Das Tabak-Brachenmagazin “Tobacco Asia” berichtet über die Entkriminalisierungsbemühungen in der europäischen Union und sprach mit den DHV-Sprecher Georg Wurth.
This is important to point out, because ‘decriminalization’ and ‘legalization’ are two very different matters that must not be confused with one another,” cautioned Georg Wurth, founder and c.e.o. of the German Cannabis Association (DHV). “Decriminalization is aimed at the individual consumer, who will no longer be prosecuted for possessing or using cannabis, while legalization concerns all aspects of commercialization such as opening cannabis shops, trading, and selling.”
Although full-scale legalization is not going to happen in Germany anytime soon, Wurth nevertheless calls himself satisfied. “Starting off with decriminalizing the end users is a sensible approach and something for which the DHV has campaigned many years,” he said. After all, even under the current outspokenly “pro-cannabis” government, almost 174,000 criminal cases have been filed in 2022 alone against citizens for possessing a few grams of weed or growing a couple of cannabis plants for their own consumption. “There are a million or more active users in Ger-many, so no longer treating them as criminals is the crucial first step into the right direction,” Wurth insisted.
Wurth explained that as part of that phase “consumers can have up to 25 grams of marijuana in their possession without needing to fear arrest.” That is a lot of grass! Secondly, the growing of “up to three flowering plants” at home likewise will be permitted, whereas it is understood that the “harvest” is for private consumption only and must not be commercially traded in any way. Then there are the already mentioned “cannabis social clubs”, which must operate as not-for-profit organizations. Intended as gathering spots for members to indulge in their favorite pastime, the clubs will be allowed to dispense cannabis obtained from their member network. But, they are explicitly barred from purchasing stocks “from third parties”. “That [third-party purchasing] could be construed as violating EU law and the government wants to avoid incurring penalties imposed by the European Commission,” explained Wurth.
Last but not least, the clubs apparently are going to have the additional option to grow their own cannabis on site, too, the plants tended by volunteers appointed and supervised by the respective club committee.

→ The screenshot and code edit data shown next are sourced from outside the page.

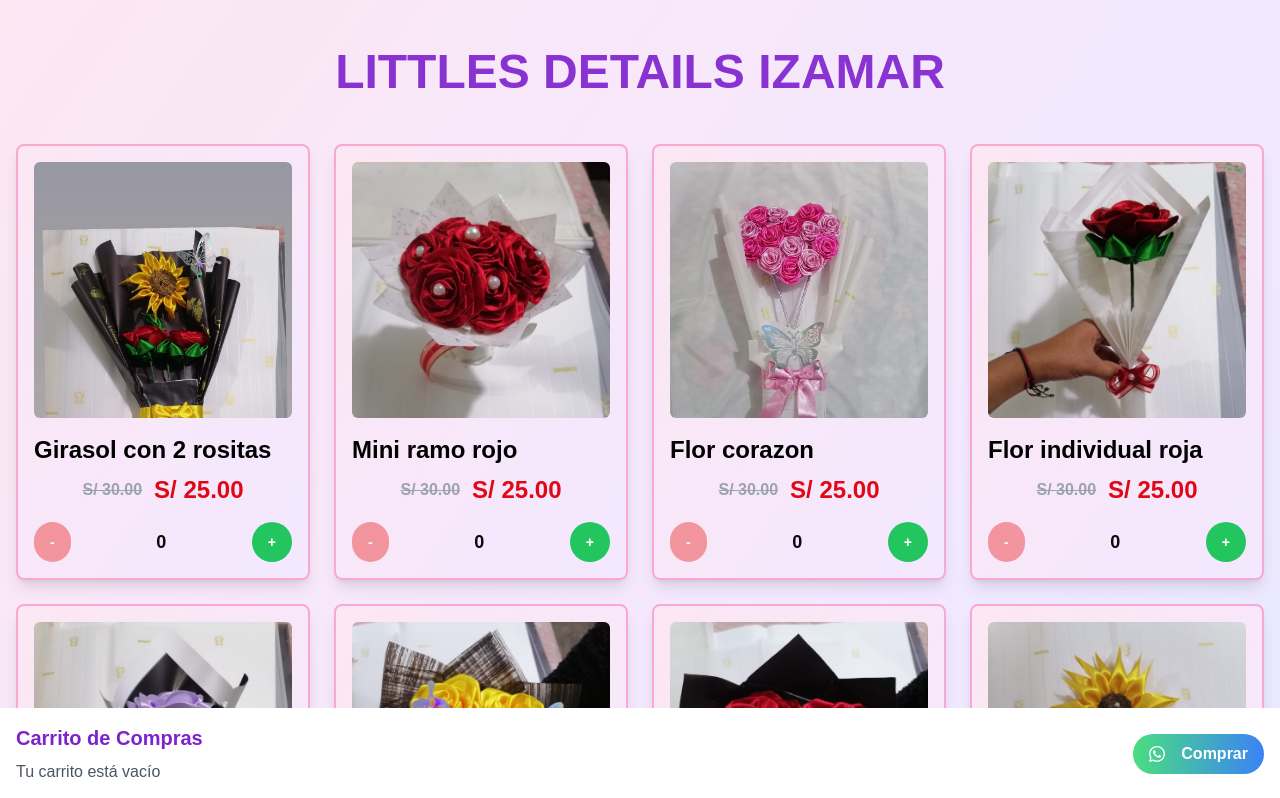
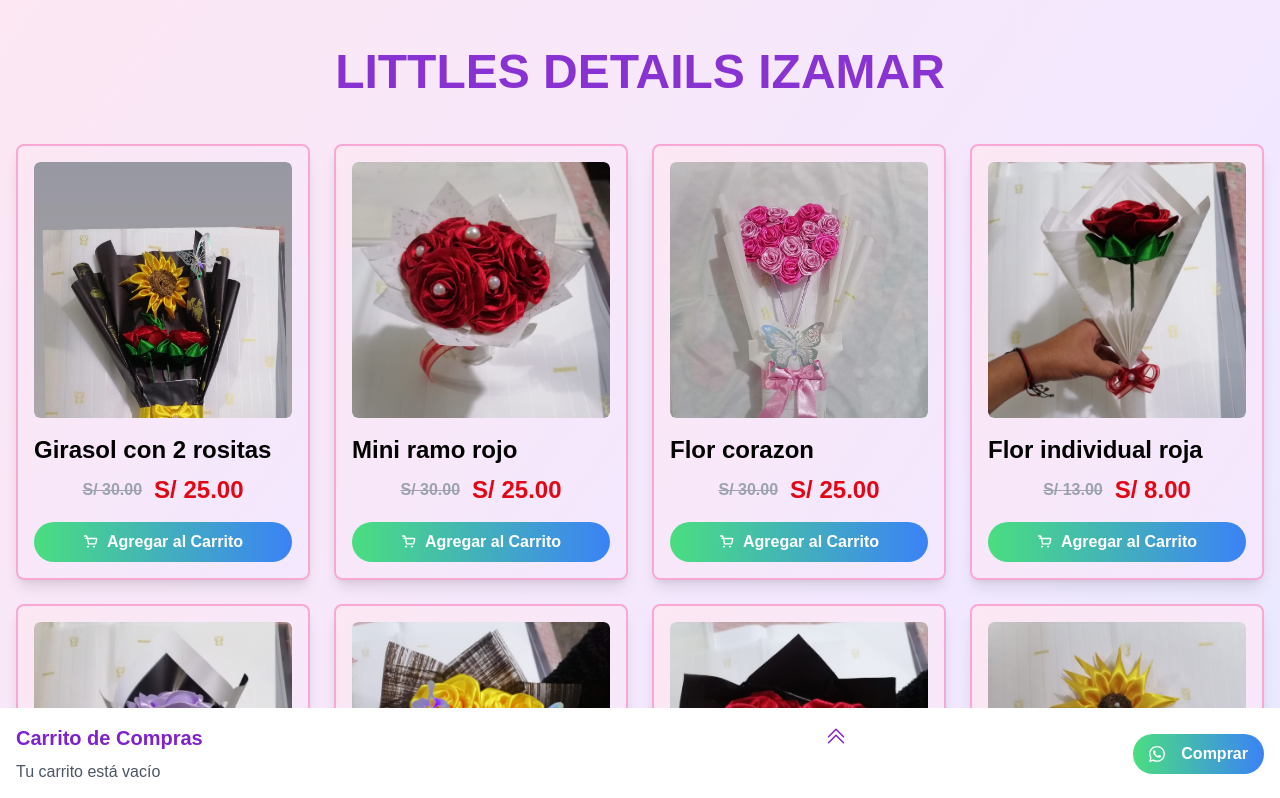
Before and after one commit to Edgarmejiav/DETAILS-IZAMAR, a Next.js app: page / in a window 1280 px wide. Shown: the top 798 px of the page. Built offline with nearby package versions, Linux system fonts and the light colour scheme.

Commit message:
✨ add carrito

```diff
--- a/app/components/Cart.tsx
+++ b/app/components/Cart.tsx
@@ -1,29 +1,43 @@
-import { ScrollArea } from "@/components/ui/scroll-area"
-import { Button } from "@/components/ui/button"
+import {ScrollArea} from "@/components/ui/scroll-area"
+import {Button} from "@/components/ui/button"
 import Image from "next/image";
 import {CartItem} from "@/app/page";
+import {useState} from "react";
 
 interface CartProps {
     cart: CartItem[]
-    addToCart: (flower:CartItem) => void
+    addToCart: (flower: CartItem) => void
     removeFromCart: (flowerId: number) => void
 }
-export default function Cart({ cart, addToCart, removeFromCart }:CartProps) {
+
+export default function Cart({cart, addToCart, removeFromCart}: CartProps) {
+    const [expanded, setExpanded] = useState(false);
+
     return (
         <div className="w-full sm:w-2/3 mb-4 sm:mb-0">
-      <h2 className="text-xl font-bold text-purple-700 mb-2">Carrito de Compras</h2>
-      {cart.length === 0 ? (
+            <h2 className=" flex justify-between text-xl font-bold text-purple-700 mb-2">Carrito de Compras
+                {!expanded ? <svg onClick={() => setExpanded(!expanded)} xmlns="http://www.w3.org/2000/svg" fill="none"
+                                  viewBox="0 0 24 24" stroke-width="1.5"
+                                  stroke="currentColor" className="size-6">
+                    <path stroke-linecap="round" stroke-linejoin="round" d="m4.5 18.75 7.5-7.5 7.5 7.5"/>
+                    <path stroke-linecap="round" stroke-linejoin="round" d="m4.5 12.75 7.5-7.5 7.5 7.5"/>
+                </svg> : <svg onClick={() => setExpanded(!expanded)} xmlns="http://www.w3.org/2000/svg" fill="none" viewBox="0 0 24 24" stroke-width="1.5"
+                              stroke="currentColor" className="size-6">
+                    <path stroke-linecap="round" stroke-linejoin="round"
+                          d="m4.5 5.25 7.5 7.5 7.5-7.5m-15 6 7.5 7.5 7.5-7.5"/>
+                </svg>}
+
+
+            </h2>
+            {
+                cart.length === 0 ? (
                     <p className="text-gray-600">Tu carrito está vacío</p>
                 ) : (
-        <ScrollArea className="h-24 w-full rounded-md border p-2">
+                    <ScrollArea className={`${expanded ? "md:h-1/3 h-1/2 " : "h-24"} w-full rounded-md border p-2`}>
                     <ul>
                             {cart.map((item) => (
                                 <li key={item.id} className="mb-2 last:mb-0 gap-3 flex justify-between items-center">
                                     <div className="flex items-center space-x-4">
-                        <div className="font-semibold text-purple-600">{item.name}</div>
-                        <div className="text-sm text-gray-600">
-                            S/ {item.price.toFixed(2)} x {item.quantity} = S/ {(item.price * item.quantity).toFixed(2)}
-                        </div>
                                         <div className="relative w-16 h-16">
                                             <Image
                                                 src={`/imgs/${item.name}.jpeg`}
@@ -34,6 +48,13 @@ export default function Cart({ cart, addToCart, removeFromCart }:CartProps) {
                                                 className="rounded-md"
                                             />
                                         </div>
+                                        <div className="font-semibold text-purple-600">{item.name}</div>
+                                        <div className="text-sm text-gray-600">
+                                            S/ {item.price.toFixed(2)} x
+                                            <strong> {item.quantity} </strong>
+                                            = S/ {(item.price * item.quantity).toFixed(2)}
+                                        </div>
+
                                     </div>
 
                                     <div className="flex items-center">
@@ -43,7 +64,7 @@ export default function Cart({ cart, addToCart, removeFromCart }:CartProps) {
                                         >
                                             -
                                         </Button>
-                        <span className="text-sm font-bold mr-2">{item.quantity}</span>
+                                        {/*<span className="text-sm font-bold mr-2">{item.quantity}</span>*/}
                                         <Button
                                             onClick={() => addToCart(item)}
                                             className="bg-green-500 hover:bg-green-600 text-white font-bold py-1 px-2 rounded transition-colors duration-300 text-xs"
--- a/app/components/ProductList.tsx
+++ b/app/components/ProductList.tsx
@@ -1,4 +1,4 @@
-import { Button } from "@/components/ui/button"
+import {Button} from "@/components/ui/button"
 import Image from "next/image"
 import {CartItem, Flower} from "@/app/page";
 
@@ -9,8 +9,8 @@ interface ProductListProps {
     cart: CartItem[]
 }
 
-export default function ProductList({ flowers, addToCart, removeFromCart, cart }: ProductListProps) {
-  const getItemQuantity = (flowerId:number) => {
+export default function ProductList({flowers, addToCart, removeFromCart, cart}: ProductListProps) {
+    const getItemQuantity = (flowerId: number) => {
         const item = cart.find((item) => item.id === flowerId)
         return item ? item.quantity : 0
     }
@@ -20,48 +20,57 @@ export default function ProductList({ flowers, addToCart, removeFromCart, cart }
             {flowers.map((flower) => (
                 <div
                     key={flower.id}
-              className="border-2 border-pink-300 p-4 rounded-lg shadow-lg bg-gradient-to-br from-pink-100 to-purple-100 hover:shadow-xl transition-shadow duration-300"
+                    className="border-2 border-pink-300 p-4 rounded-lg shadow-lg bg-gradient-to-br from-pink-100 to-purple-100
+                  transition-all duration-300"
                 >
-            <div className="relative h-64 mb-4">
+                    <div className="relative h-64 mb-4 overflow-hidden rounded-md">
                         <Image
                             src={`/imgs/${flower.name}.jpeg`}
                             alt={flower.name}
                             layout="fill"
                             objectFit="cover"
-                  objectPosition={"top"}
-                  className="rounded-md"
+                            objectPosition="top"
+                            className="rounded-md transform transition-transform duration-300 hover:scale-125"
                         />
                     </div>
                     <h2 className="text-2xl font-bold text-black mb-2">{flower.name}</h2>
-            {/*<p className="text-gray-600 mb-3">{flower.description}</p>*/}
-            <div className="flex  justify-center items-center flex-row gap-3">
-              <p className="text font-bold text-gray-400 mb-4 line-through ">
-                S/ {(flowers[0].price + 5).toFixed(2)}
+
+                    <div className="flex justify-center items-center flex-row gap-3">
+                        <p className="text font-bold text-gray-400 mb-4 line-through">
+                            S/ {(flower.price + 5).toFixed(2)}
                         </p>
                         <p className="text-2xl font-bold text-[#E10714] mb-4">
-                S/ {flowers[0].price.toFixed(2)}
+                            S/ {flower.price.toFixed(2)}
                         </p>
                     </div>
-
-
-            <div className="flex justify-between items-center">
-              <Button
-                  onClick={() => removeFromCart(flower.id)}
-                  className="bg-red-500 hover:bg-red-600 text-white font-bold py-2 px-4 rounded-full transition-colors duration-300"
-                  disabled={getItemQuantity(flower.id) === 0}
-              >
-                -
-              </Button>
-              <span className="text-lg font-bold">{getItemQuantity(flower.id)}</span>
                     <Button
                         onClick={() => addToCart(flower)}
-                  className="bg-green-500 hover:bg-green-600 text-white font-bold py-2 px-4 rounded-full transition-colors duration-300"
+                        className="w-full bg-gradient-to-r from-green-400 to-blue-500
+             hover:from-green-500 hover:to-blue-600
+             text-white font-bold py-2 px-4 rounded-full text-sm sm:text-base
+             transition-all duration-300 flex items-center justify-center
+            gap-2"
                     >
-                +
+                        <svg
+                            xmlns="http://www.w3.org/2000/svg"
+                            fill="none"
+                            viewBox="0 0 24 24"
+                            strokeWidth={2}
+                            stroke="currentColor"
+                            className="w-5 h-5"
+                        >
+                            <path
+                                strokeLinecap="round"
+                                strokeLinejoin="round"
+                                d="M2.25 3h2.736a.75.75 0 0 1 .705.497L6.75 6.75m0 0h13.085a.75.75 0 0 1 .726.913l-1.436 6.445a.75.75 0 0 1-.726.587H8.25m-1.5-8.25 1.5 8.25m-1.5-8.25H4.125m4.125 12a.75.75 0 1 1-1.5 0m10.5 0a.75.75 0 1 1-1.5 0"
+                            />
+                        </svg>
+                        Agregar al Carrito
                     </Button>
-            </div>
+
                 </div>
             ))}
         </div>
+
     )
 }
```
Lines whose indentation alone changed are shown as unchanged.
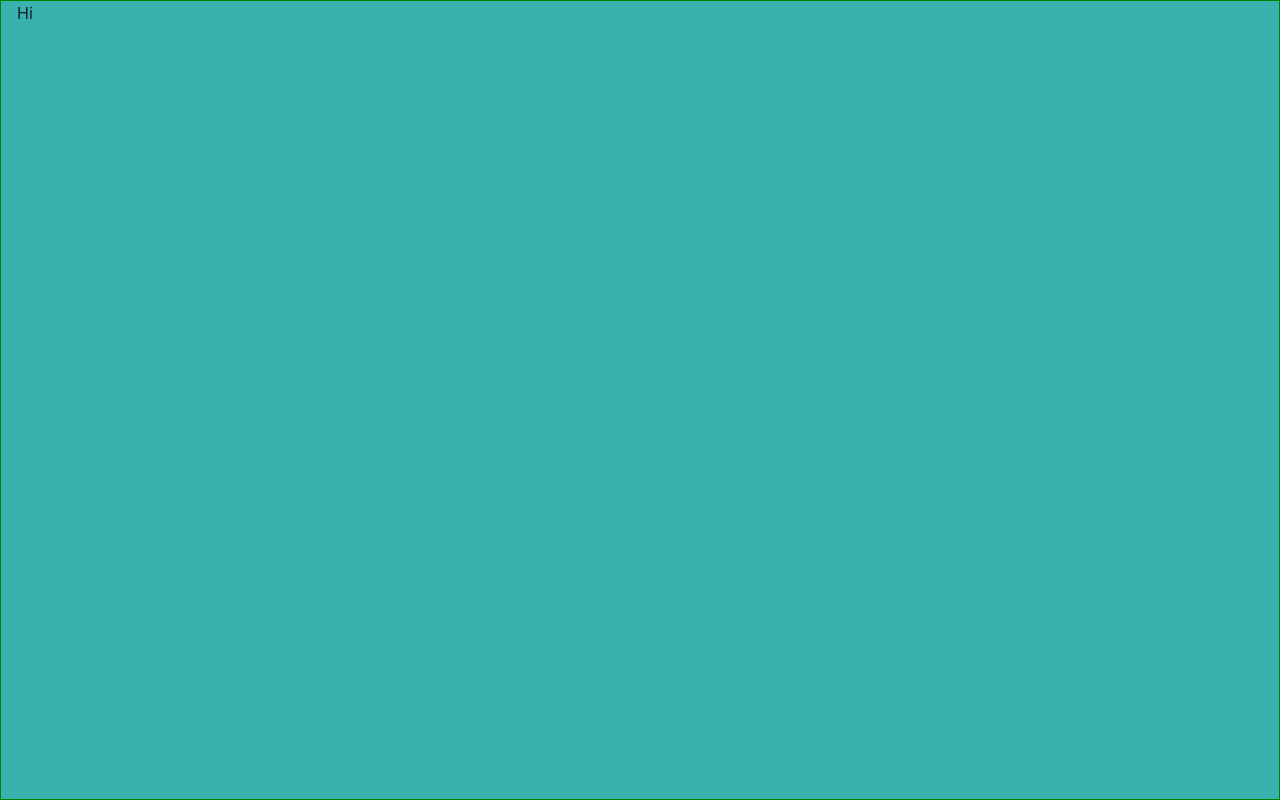
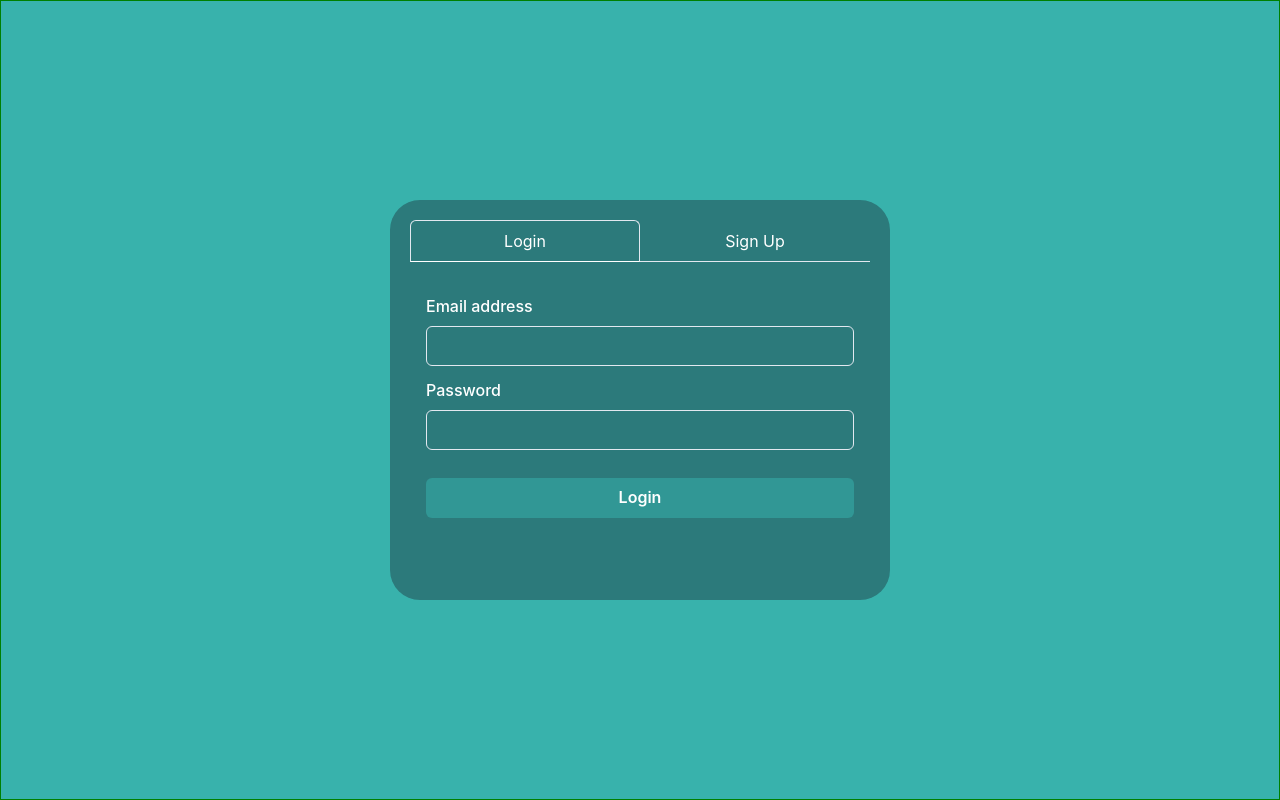
Before and after one commit to htripathi12/chess-nexus, a React (Create React App) app: page /login in a window 1280 px wide. Built offline with nearby package versions, Linux system fonts and the light colour scheme.

Commit message:
prototype login page

```diff
--- a/src/Login.js
+++ b/src/Login.js
@@ -1,8 +1,56 @@
 import React from "react";
+import { Box, Center, Container, AbsoluteCenter, Flex, Link, Spacer, Button, ChakraProvider, FormControl, FormLabel,
+        Input, Stack, Tabs, TabList, TabPanels, Tab, TabPanel } from '@chakra-ui/react';
 
 function Login() {
     return (
-        <div>Hi</div>
+        <AbsoluteCenter>
+            <Container bg='teal.600' borderRadius="30" w='500px' h='400px' color="white" p={5}>
+                <Tabs isFitted variant="enclosed">
+                    <TabList mb="1em">
+                        <Tab color="white" _hover={{ bg: "teal.800" }}>Login</Tab>
+                        <Tab color="white" _hover={{ bg: "teal.800" }}>Sign Up</Tab>
+                    </TabList>
+                    <TabPanels paddingTop="0px;">
+                        <TabPanel>
+                            <form>
+                                <Stack spacing={3}>
+                                    <FormControl id="email">
+                                        <FormLabel>Email address</FormLabel>
+                                        <Input type="email" />
+                                    </FormControl>
+                                    <FormControl id="password">
+                                        <FormLabel>Password</FormLabel>
+                                        <Input type="password" />
+                                    </FormControl>
+                                    <Button mt={4} colorScheme="teal" type="submit" _hover={{ bg: "teal.800" }}>
+                                        Login
+                                    </Button>
+                                </Stack>
+                            </form>
+                        </TabPanel>
+                        <TabPanel>
+                            <form>
+                                <Stack spacing={3}>
+                                    <FormControl id="email">
+                                        <FormLabel>Email address</FormLabel>
+                                        <Input type="email" />
+                                    </FormControl>
+                                    <FormControl id="password">
+                                        <FormLabel>Password</FormLabel>
+                                        <Input type="password" />
+                                    </FormControl>
+                                    <Button mt={4} colorScheme="teal" type="submit" _hover={{ bg: "teal.800" }}>
+                                        Sign Up
+                                    </Button>
+                                </Stack>
+                            </form>
+                        </TabPanel>
+                    </TabPanels>
+                </Tabs>
+            </Container>
+        </AbsoluteCenter>
     );
 }
+
 export default Login;
```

But, Wurth noted that clubs will not be permitted to grow more than their members actually consume. In other words, surplus production is a no-no. How these clubs are to be controlled and how the amount of cannabis they are permitted to grow will be determined remains rather murky at this point. “It was not clearly expressed [during the conference], so we will have to wait until details are published in writing,” Wurth said.
“Retail shops will only be allowed to open within these pilot regions and alongside the social clubs, whereas outside of these zones only social clubs will be permitted, but no shops,” clarified Wurth. He added that designated pilot regions could potentially be located hundreds of kilometers apart from each other. “For example, there could be one zone in Berlin, another in Hamburg, yet another in Munich,” he explained.
“Unlike non-EU countries such as Canada or Uruguay, Germany is still bound by rather strict EU regulations regarding narcotics and cannot simply unilaterally decide to embark on a full-scale legalization,” Wurth said. He added, “Whichever German laws are hammered out, they must not conflict with EU law.”
But while Wurth was confident that initial decriminalization will almost certainly lead up to eventual legalization, he also expressed some disappointment at the proposed time frame. The regional pilot projects are supposed to run for a minimum of five years before an evaluation will determine if further expansion is even on the books. Furthermore, such an expansion will be hinged on the passing of appropriate laws by Germany’s 16 federal states as well as the national assembly.
“Considering how slow progress has been so far, legalization will not occur until well into the next decade even if everything goes off without a hitch,” Wurth worried.
“I hope [the Czechs] will stick to their plan, submit a comprehensive legalization draft to the EU Commission and then fight it out in Brussels and Strasbourg,” said Wurth. If that works, Czech Republic may overtake Germany still.